Boreal owl


Prospekt Fauna, Interesting facts

Photo 1. A boreal owl in an unusual type of habitat, the sub-Mediterranean forest at the foot of Mt Obruč (Photo by Nina Trinajstić)


In Croatia, birdwatchers are a “rare species” and bird sightings are few. That’s why any interesting sighting deserves to be mentioned. Such is the sighting of a boreal owl, which our colleague Nina documented with her camera on 11 February 2018 in the Zala region not far from Podkilavac at the foot of Mt Obruč. What makes this sighting so intriguing is the fact that the boreal owl is rarely found in our country because it is almost exclusively tied to Eurasian and North American boreal coniferous forests. Further south, it can find suitable habitats only in mountainous areas where coniferous forests grow, and in such places it can be considered a (post-) glacial relict.

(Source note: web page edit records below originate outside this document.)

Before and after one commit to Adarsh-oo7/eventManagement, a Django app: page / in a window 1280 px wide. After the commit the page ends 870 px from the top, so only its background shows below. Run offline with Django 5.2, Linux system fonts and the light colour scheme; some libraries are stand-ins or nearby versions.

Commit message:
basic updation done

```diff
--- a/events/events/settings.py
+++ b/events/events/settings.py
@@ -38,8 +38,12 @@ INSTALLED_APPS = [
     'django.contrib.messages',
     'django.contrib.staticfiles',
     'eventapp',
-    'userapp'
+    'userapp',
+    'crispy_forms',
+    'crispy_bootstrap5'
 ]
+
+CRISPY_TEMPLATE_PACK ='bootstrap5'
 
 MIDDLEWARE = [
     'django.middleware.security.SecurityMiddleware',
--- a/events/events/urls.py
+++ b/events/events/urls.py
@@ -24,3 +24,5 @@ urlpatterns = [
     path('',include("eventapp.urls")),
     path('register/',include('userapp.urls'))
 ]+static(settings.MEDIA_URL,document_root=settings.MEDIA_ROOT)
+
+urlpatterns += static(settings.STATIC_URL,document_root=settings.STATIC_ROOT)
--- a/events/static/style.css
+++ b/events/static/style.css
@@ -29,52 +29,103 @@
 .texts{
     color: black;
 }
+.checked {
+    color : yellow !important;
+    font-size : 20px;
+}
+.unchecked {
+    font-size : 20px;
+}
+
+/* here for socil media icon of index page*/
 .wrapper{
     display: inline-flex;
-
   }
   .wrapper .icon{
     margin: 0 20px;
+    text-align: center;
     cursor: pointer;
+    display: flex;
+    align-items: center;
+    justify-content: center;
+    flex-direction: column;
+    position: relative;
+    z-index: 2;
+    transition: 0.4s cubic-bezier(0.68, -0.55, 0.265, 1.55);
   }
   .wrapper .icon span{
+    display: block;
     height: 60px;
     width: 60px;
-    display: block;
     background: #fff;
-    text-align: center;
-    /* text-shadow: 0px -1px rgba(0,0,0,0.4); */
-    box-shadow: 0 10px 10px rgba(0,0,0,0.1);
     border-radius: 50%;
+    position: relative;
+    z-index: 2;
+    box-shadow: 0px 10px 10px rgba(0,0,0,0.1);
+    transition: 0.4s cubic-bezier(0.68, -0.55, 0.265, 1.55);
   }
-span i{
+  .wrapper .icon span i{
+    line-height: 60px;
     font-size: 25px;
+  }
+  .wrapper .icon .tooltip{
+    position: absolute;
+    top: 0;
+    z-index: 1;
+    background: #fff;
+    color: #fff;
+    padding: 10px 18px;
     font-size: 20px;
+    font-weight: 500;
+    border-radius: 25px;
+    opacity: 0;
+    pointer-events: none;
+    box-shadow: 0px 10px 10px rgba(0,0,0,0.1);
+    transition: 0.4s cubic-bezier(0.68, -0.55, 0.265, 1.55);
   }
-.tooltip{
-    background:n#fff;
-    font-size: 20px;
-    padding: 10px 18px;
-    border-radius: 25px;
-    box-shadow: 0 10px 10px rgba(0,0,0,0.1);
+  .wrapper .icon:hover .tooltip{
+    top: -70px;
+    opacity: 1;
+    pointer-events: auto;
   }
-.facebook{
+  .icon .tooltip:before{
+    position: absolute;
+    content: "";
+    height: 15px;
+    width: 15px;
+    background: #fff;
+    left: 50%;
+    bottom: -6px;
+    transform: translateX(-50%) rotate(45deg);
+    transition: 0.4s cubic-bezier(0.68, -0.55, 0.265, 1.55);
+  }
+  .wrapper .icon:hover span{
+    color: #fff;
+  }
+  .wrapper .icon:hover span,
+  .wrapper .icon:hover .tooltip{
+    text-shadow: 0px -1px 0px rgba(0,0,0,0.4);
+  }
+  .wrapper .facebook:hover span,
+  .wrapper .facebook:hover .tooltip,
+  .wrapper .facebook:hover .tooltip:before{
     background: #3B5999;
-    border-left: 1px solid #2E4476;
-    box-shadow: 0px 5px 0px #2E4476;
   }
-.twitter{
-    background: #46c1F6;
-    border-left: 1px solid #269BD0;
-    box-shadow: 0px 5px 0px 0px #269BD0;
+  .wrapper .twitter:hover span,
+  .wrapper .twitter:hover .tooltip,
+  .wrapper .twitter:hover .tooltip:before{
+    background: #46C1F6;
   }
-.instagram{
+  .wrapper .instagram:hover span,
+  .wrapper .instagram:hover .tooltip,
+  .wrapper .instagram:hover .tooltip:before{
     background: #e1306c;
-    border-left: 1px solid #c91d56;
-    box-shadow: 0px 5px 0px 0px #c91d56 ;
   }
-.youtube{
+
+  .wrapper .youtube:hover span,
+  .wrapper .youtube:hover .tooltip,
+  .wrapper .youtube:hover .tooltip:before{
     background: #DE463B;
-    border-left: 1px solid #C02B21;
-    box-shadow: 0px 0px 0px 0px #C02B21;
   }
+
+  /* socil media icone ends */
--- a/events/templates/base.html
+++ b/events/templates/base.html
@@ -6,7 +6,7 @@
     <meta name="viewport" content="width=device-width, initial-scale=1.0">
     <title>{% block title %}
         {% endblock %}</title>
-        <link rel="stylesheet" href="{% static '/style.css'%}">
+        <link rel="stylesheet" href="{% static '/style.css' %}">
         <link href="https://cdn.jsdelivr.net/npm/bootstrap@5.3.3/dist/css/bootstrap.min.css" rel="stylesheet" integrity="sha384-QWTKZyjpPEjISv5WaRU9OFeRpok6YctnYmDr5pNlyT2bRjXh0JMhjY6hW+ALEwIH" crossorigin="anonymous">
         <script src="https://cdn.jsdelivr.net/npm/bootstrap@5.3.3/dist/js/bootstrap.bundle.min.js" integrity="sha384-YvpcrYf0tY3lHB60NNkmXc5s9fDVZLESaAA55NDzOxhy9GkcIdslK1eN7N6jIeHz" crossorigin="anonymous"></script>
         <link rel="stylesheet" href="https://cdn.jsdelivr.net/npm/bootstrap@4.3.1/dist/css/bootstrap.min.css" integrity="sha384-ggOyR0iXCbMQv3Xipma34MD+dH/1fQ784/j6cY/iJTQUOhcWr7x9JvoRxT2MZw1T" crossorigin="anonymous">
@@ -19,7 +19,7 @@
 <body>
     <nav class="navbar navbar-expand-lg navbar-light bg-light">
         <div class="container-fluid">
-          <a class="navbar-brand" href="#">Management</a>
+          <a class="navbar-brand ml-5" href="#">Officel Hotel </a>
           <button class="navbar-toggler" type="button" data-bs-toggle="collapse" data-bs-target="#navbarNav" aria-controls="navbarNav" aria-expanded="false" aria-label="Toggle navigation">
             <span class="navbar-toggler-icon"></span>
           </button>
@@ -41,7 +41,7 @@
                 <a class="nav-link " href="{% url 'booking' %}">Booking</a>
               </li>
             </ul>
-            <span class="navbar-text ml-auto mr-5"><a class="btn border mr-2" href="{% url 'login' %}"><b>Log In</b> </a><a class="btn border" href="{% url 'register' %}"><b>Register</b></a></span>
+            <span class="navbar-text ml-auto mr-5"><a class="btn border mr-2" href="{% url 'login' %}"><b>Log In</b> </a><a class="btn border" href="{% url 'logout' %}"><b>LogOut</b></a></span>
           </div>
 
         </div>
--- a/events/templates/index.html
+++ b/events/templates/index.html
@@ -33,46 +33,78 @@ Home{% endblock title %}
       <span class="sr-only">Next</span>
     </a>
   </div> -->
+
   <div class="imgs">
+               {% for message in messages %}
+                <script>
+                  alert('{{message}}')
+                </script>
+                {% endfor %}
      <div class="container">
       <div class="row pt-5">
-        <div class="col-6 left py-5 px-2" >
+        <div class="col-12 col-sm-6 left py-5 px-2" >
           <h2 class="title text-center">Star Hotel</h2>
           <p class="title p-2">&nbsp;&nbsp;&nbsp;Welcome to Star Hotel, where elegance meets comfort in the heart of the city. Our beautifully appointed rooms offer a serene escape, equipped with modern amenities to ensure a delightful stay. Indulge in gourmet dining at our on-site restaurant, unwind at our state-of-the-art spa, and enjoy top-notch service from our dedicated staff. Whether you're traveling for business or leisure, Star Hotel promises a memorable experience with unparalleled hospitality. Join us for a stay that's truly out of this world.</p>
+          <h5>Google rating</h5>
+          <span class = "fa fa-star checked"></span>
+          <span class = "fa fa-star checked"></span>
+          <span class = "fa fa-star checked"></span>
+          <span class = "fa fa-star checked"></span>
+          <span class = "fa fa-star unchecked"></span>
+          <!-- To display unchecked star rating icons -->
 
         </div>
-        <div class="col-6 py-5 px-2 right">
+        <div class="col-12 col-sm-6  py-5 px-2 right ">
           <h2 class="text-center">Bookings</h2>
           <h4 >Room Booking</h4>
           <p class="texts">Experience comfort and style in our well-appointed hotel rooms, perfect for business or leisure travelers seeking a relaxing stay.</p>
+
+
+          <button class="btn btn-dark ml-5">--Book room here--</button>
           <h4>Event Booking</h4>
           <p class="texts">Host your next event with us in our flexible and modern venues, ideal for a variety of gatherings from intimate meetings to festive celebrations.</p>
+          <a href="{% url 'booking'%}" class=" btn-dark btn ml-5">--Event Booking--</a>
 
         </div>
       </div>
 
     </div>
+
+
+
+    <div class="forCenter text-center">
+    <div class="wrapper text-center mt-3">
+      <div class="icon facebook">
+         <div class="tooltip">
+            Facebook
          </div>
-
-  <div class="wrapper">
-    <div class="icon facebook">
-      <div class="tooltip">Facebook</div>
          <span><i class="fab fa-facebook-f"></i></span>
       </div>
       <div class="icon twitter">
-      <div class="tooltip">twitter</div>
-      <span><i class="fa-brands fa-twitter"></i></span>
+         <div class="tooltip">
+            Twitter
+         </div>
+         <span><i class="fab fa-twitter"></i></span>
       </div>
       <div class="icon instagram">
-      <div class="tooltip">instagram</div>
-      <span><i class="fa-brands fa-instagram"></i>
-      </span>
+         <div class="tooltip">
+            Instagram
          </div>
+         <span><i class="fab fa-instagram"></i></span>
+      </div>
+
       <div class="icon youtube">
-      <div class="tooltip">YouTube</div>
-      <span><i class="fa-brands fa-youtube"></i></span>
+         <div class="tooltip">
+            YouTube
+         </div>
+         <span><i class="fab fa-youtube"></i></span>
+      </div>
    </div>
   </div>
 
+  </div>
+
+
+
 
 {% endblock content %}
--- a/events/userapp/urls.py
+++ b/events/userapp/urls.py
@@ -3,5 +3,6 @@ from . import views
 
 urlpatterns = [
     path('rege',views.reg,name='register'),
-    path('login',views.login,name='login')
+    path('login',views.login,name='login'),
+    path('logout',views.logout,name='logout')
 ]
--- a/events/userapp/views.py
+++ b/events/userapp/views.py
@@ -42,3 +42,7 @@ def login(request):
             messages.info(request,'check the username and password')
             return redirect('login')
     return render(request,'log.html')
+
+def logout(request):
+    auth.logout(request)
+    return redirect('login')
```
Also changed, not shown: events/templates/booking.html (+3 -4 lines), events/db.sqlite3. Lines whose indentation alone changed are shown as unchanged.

Based on the sightings of owls of the boreal forest, such as the boreal owl, collected over the past decades by bird-watchers, researchers have been able to learn much about the interesting periodical fluctuations of small mammal populations (that are the prey of owls) in the northern regions of Eurasia and North America. One of the consequences of these fluctuations is the nomadic migration (> 100 km)  of some owls of the boreal forest, in particular the boreal owl, from their usual boreal habitats towards the south, to the region of deciduous forests, for example. This migration takes place when the populations of small mammals are in decline, particularly in winter, when food is scarce as it is.

We will probably never know how, from where or why the boreal owl sighted came to the currently snow-covered Mt Obruč, but that does not make this sighting any less important. It is also interesting to note that a few years ago another boreal bird – the three-toed woodpecker – was also sighted on Mt Obruč.

M. R.